When COVID-19 first came to Virginia last spring, its arrival corresponded with the beginning of the National Collegiate Athletic Association championship golf season.

At the time, collegiate golfers across the nation were scheduled to compete in what many believed would be a normal season.

However, within weeks of the nation’s first confirmed COVID-19 case, any spark of hope was quickly snuffed out as both cancellations and cases accumulated by the masses, leaving not only the golf community, but also the rest of the world in complete dismay.

At first, the pandemic was observed from afar. However, once it became prevalent in the United States, spring sports, including varsity golf, were the first to be canceled.

Prior to any restrictions, William and Mary concluded play Feb. 16 at The Invitational at Savannah Harbor in Savannah, G.A. hosted by the Tribe, where the team placed 14 of 19 for the 54-hole event.

Following the men’s event, the Tribe wrapped up play March 10 at The River Landing Classic hosted by North Carolina Wilmington in Wallace, N.C.

The team finished with a final round score of 301 (+13), placing nine of 12 amid a strong field.

These two tournaments would mark the end of the 2020 golf season for the Tribe.

With the abrupt halt, many university golf programs, including the College’s, were left looking to the fall 2020 semester for a fresh start.

Although the start never came for the Tribe, golf courses still remained open for recreational play throughout the summer months, allowing many newcomers to take up the sport and former players to rekindle an old passion.

While uncertainty has reigned over the world of sports within the past year, the game of golf has adapted rather quickly to these unusual circumstances.

From the removal of rakes in sand traps to inserting pool noodles inside the cup, golf courses have gone to great lengths to ensure the health and safety of their players by limiting human contact on the course.

It is not a foolproof system, but it could be the best solution we have for now.

The pandemic might have changed the way the sport has traditionally been played, but it certainly hasn’t deterred golfers from flocking to the courses.

According to a report from the National Golf Foundation and Golf Datatech, total golf rounds played across the country at the start of 2020 were up 25.5 percent compared to rounds played in 2019.

Often referred to as a “dying sport,” the game of golf may have a global pandemic to thank for its rapid rise in popularity.

Speaking of popularity, one of golf’s most sacred events that draws in millions of viewers around the world each year, will also be directly affected by the pandemic.

The annual Masters Tournament, held on the second Sunday of April at the exclusive Augusta National Golf Club, was forced to reschedule, thus altering the history of a tournament that hasn’t been postponed since 1946.
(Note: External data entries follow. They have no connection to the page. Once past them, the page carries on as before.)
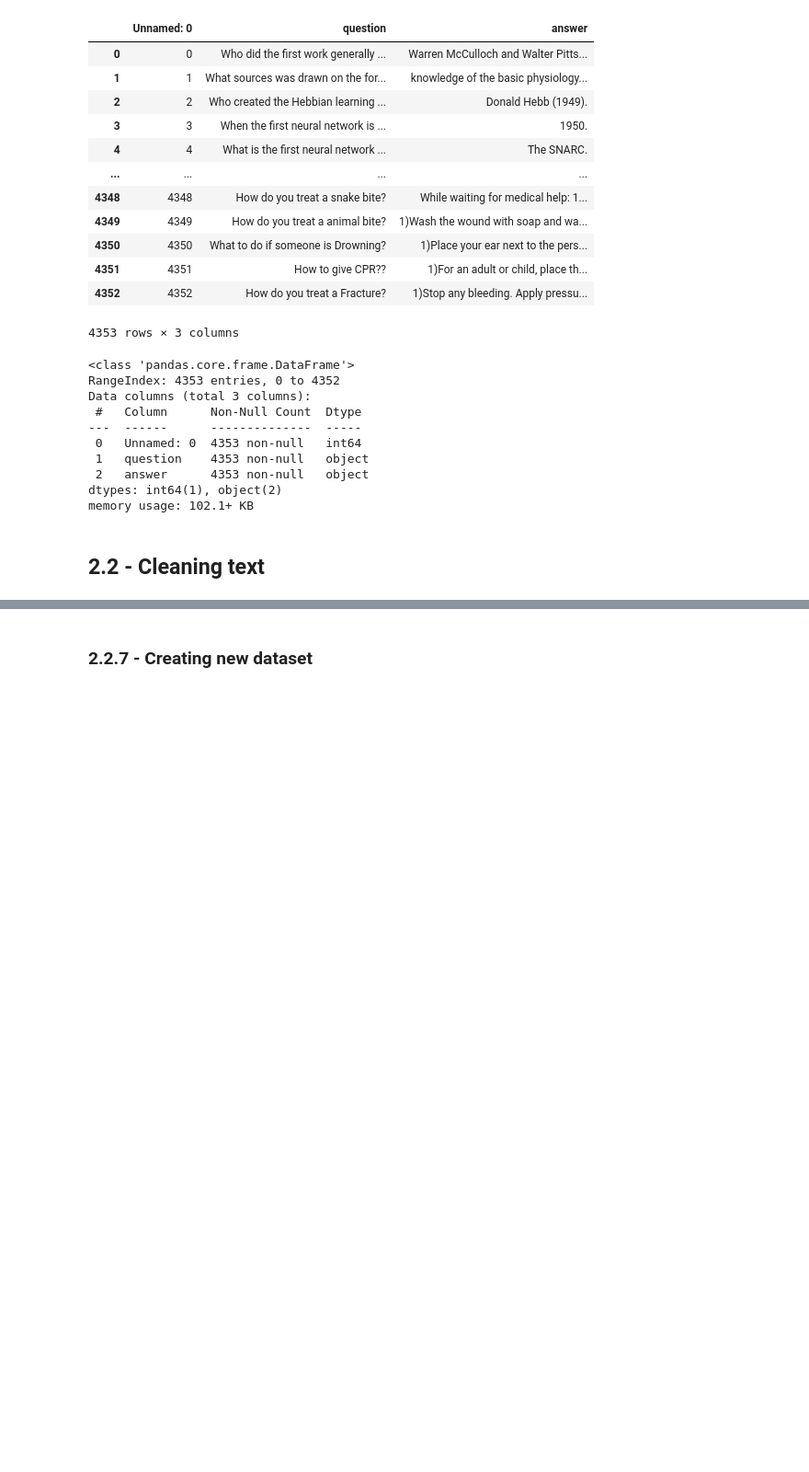
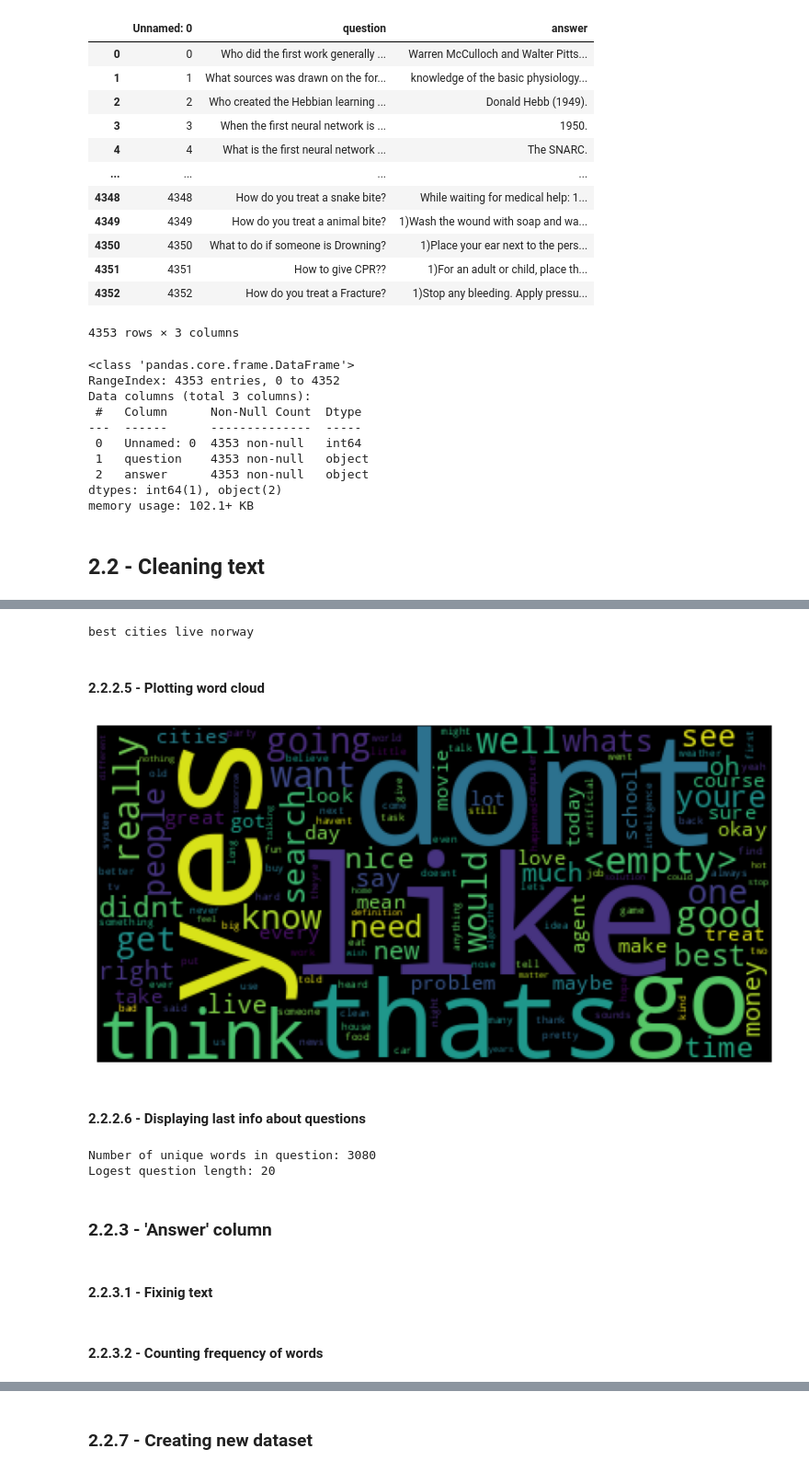
Before and after one commit to NLP-ChatBot/ChatBot, a Jupyter notebook: notebooks/notebook_colab_chatbot.ipynb, the cells around one changed output, grey strips where cells are left out. Shown at 92% size. Saved outputs shown, nothing was run; the diff lists cells and outputs as text; code cells hidden in the pictures; blank space fills up the shorter version.

```diff
--- a/notebooks/notebook_colab_chatbot.ipynb
+++ b/notebooks/notebook_colab_chatbot.ipynb
@@ -181,2 +106,0 @@ answer_tokenized = data_frame['answer'].apply(removeStopWords)
-# %%
-allWords, allWordsInRows, frequencies = plotWordCloud(question_tokenized)
@@ -187,2 +106,0 @@ allWords, allWordsInRows, frequencies = plotWordCloud(question_tokenized)
-# %%
-allWords, allWordsInRows, frequencies = plotWordCloud(answer_tokenized)
@@ -190,0 +187,28 @@ allWords, allWordsInRows, frequencies = plotWordCloud(answer_tokenized)
+# %%
+question_token = []
+new_sentence = []
+
+for row in tqdm.tqdm(iterable=data_frame['question'], desc='Tokening "Question" column..'):
+    # normalizing text
+    sentence = row.strip().lower()
+    # removing stop words
+    new_sentence.clear()
+    for word in sentence.split(' '):
+        curr_word_filter = chars_filter.search(string=word)
+        while curr_word_filter:
+            word = word.replace(curr_word_filter.group(0), '')
+            curr_word_filter = chars_filter.search(string=word)
+        if word in replacement:
+            word = replacement[word].split(' ')
+        if not isinstance(word, list):
+            word = [word]
+        for w in word:
+            if w not in stop_words:
+                new_sentence.append(w)
+    # checking if a sentence is
+    # empty
+    if not len(new_sentence):
+        new_sentence.append('<empty>')
+    # saving new sentence
+    question_token.append(new_sentence.copy())
+    cleaned_dataset['question'].append(' '.join(new_sentence))
@@ -190,0 +273,42 @@ allWords, allWordsInRows, frequencies = plotWordCloud(answer_tokenized)
+# %%
+target_word = 'norway'
+target_sentences = []
+
+
+for sentence in question_token:
+    if target_word in sentence:
+        target_sentences.append(' '.join(sentence))
+
+if target_sentences:
+    for sentence in target_sentences:
+        print(f'{sentence:50}')
+else:
+    print('No sentence has been found.')
+# %% [output]
+best cities live norway
+# %% [markdown]
+<h4>2.2.2.5 - Plotting word cloud</h4>
+# %%
+plotWordCloud(question_token)
+# %% [output]
+[figure, added]
+# %% [markdown]
+<h4>2.2.2.6 - Displaying last info about questions</h4>
+# %%
+longest_question = 0
+
+for sentence in question_token:
+    if len(sentence) > longest_question:
+        longest_question = len(sentence)
+
+question_n_words = len(question_freq_words)
+
+print(f'Number of unique words in question: {question_n_words}')
+print(f'Logest question length: {longest_question}')
+# %% [output]
+Number of unique words in question: 3080
+Logest question length: 20
+# %% [markdown]
+<h3>2.2.3 - 'Answer' column</h3>
+# %% [markdown]
+<h4>2.2.3.1 - Fixinig text</h4>
@@ -190,0 +390,2 @@ allWords, allWordsInRows, frequencies = plotWordCloud(answer_tokenized)
+# %% [markdown]
+<h4>2.2.3.2 - Counting frequency of words</h4>
```
Also changed, not shown: parts of 66 cells of this notebook.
Famous for its well-manicured grounds and vibrant azalea blossoms, the timing of the event is paramount to the course’s traditional image.

However, with the recent postponement, fall weather conditions will result in a different view of Augusta National for the first time in 86 years, adding to the list of firsts that 2020 has brought.

Although the Masters may not look or feel the same without spring weather and the natural allure associated with April in the south, postponing the tournament to the fall was deemed necessary to keep competitors safe.

Similarly, other courses across the nations must also continue to make adjustments in order to conform to these modern trials and tribulations.

While there is no easy road map, golfers are hopeful that the safety measures and strict social-distancing guidelines in place will continue to be effective by keeping players safe in the coming months.

And because COVID-19 cases are predicted to rise again, golf courses may provide one of the only mental and physical escapes from the madness.